http://www.thesportjournal.org/article/trouble-turn-how-trainers-view-financial-viability-california-horseracing

According to this blog, the trainer is better off owning the horse if he/she has a small stable.

http://holyracehorse.blogspot.com/2009/ ... ining.html

http://www.racehorsetrainers.com/dayrates.htm

This is a very interesting thread. It reminds me of the risks Charlie Whittingham took with a number of his great horses when he took a considerable share of the ownership. In the case of Sunday Silence and his agreement of Arthur Hancock, I believe he even sold half of his share so he immediatedly made a profit.

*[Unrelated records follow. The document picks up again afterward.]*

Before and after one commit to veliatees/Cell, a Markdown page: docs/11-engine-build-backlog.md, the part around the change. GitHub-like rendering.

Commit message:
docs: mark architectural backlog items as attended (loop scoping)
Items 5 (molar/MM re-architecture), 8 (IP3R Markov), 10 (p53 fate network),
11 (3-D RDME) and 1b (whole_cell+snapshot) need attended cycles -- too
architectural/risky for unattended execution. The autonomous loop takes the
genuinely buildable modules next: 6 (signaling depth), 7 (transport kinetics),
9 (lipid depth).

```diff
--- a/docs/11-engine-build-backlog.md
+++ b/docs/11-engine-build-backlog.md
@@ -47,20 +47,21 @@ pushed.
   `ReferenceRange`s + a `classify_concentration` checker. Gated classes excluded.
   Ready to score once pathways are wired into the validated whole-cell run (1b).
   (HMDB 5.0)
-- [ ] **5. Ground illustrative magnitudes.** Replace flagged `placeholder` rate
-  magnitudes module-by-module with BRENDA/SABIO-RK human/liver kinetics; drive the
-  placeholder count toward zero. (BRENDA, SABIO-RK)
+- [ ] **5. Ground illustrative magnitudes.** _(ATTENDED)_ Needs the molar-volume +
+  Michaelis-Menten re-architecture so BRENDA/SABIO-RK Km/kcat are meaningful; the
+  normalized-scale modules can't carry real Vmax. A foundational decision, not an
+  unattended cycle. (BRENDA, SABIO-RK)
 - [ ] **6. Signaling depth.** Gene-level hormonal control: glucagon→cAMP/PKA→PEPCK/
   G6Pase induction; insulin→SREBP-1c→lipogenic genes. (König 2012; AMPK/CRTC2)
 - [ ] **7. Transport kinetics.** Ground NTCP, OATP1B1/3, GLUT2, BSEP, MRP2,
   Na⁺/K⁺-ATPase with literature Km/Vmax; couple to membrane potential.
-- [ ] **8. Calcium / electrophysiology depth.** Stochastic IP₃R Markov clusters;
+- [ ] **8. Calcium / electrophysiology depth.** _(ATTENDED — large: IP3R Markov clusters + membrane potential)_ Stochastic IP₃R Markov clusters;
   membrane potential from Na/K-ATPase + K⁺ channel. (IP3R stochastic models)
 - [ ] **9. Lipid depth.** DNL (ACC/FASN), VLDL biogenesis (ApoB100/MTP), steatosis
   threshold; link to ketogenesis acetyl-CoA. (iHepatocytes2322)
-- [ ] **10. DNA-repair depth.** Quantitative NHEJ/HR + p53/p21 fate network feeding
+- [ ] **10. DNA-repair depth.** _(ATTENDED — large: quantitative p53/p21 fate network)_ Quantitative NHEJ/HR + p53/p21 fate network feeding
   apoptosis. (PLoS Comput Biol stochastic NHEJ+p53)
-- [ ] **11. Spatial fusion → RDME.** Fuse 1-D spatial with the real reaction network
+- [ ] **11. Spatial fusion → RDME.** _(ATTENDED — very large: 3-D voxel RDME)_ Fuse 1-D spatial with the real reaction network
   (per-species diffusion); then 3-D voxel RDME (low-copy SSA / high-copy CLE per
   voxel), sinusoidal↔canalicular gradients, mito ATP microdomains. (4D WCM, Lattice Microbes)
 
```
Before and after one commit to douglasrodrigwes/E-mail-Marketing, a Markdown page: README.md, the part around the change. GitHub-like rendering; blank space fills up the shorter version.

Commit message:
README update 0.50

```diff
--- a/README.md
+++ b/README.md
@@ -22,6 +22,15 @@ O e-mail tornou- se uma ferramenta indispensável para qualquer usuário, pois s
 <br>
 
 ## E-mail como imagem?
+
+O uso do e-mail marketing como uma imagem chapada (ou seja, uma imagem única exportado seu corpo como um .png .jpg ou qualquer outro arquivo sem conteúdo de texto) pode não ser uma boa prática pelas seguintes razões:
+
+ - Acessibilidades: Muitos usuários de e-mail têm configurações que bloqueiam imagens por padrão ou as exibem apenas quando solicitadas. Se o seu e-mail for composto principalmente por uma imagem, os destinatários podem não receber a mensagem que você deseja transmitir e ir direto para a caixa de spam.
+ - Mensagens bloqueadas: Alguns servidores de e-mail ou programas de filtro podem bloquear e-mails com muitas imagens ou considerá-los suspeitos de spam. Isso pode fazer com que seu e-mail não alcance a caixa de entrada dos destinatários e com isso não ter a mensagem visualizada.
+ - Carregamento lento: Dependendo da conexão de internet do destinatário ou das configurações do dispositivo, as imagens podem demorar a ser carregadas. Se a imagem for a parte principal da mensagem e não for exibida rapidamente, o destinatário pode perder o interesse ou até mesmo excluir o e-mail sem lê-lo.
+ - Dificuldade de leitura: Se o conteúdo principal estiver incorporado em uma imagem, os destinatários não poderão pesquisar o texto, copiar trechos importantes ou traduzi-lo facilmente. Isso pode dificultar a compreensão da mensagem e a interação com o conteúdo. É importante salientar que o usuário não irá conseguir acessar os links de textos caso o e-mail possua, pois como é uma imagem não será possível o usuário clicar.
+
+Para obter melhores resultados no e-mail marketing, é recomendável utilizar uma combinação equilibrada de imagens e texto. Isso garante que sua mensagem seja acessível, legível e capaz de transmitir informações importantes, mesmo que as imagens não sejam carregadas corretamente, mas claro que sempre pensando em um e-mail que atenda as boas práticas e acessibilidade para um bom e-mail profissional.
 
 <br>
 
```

Hi Shammy,
Thanks for the post, it's a good read and it is just the way it is back there, moreso for the small trainer....but it does find its way to the larger outfits when there is a dry spell. It's a struggle.......even the 10% commission is used up before the big horse comes home. The yearly workmans comp......requires a horse to earn 40,000 plus just to cover that expense from your 10% commission in a small stable.....much higher for the big outfits. I found out that 10% just doesn't get it.....you have to have a piece of every horse, if not own them outright. It's the only way you can survive, otherwise it's just a steady drain. But, it's the chance you take to show your ability and eventually find your way into a better position. TJ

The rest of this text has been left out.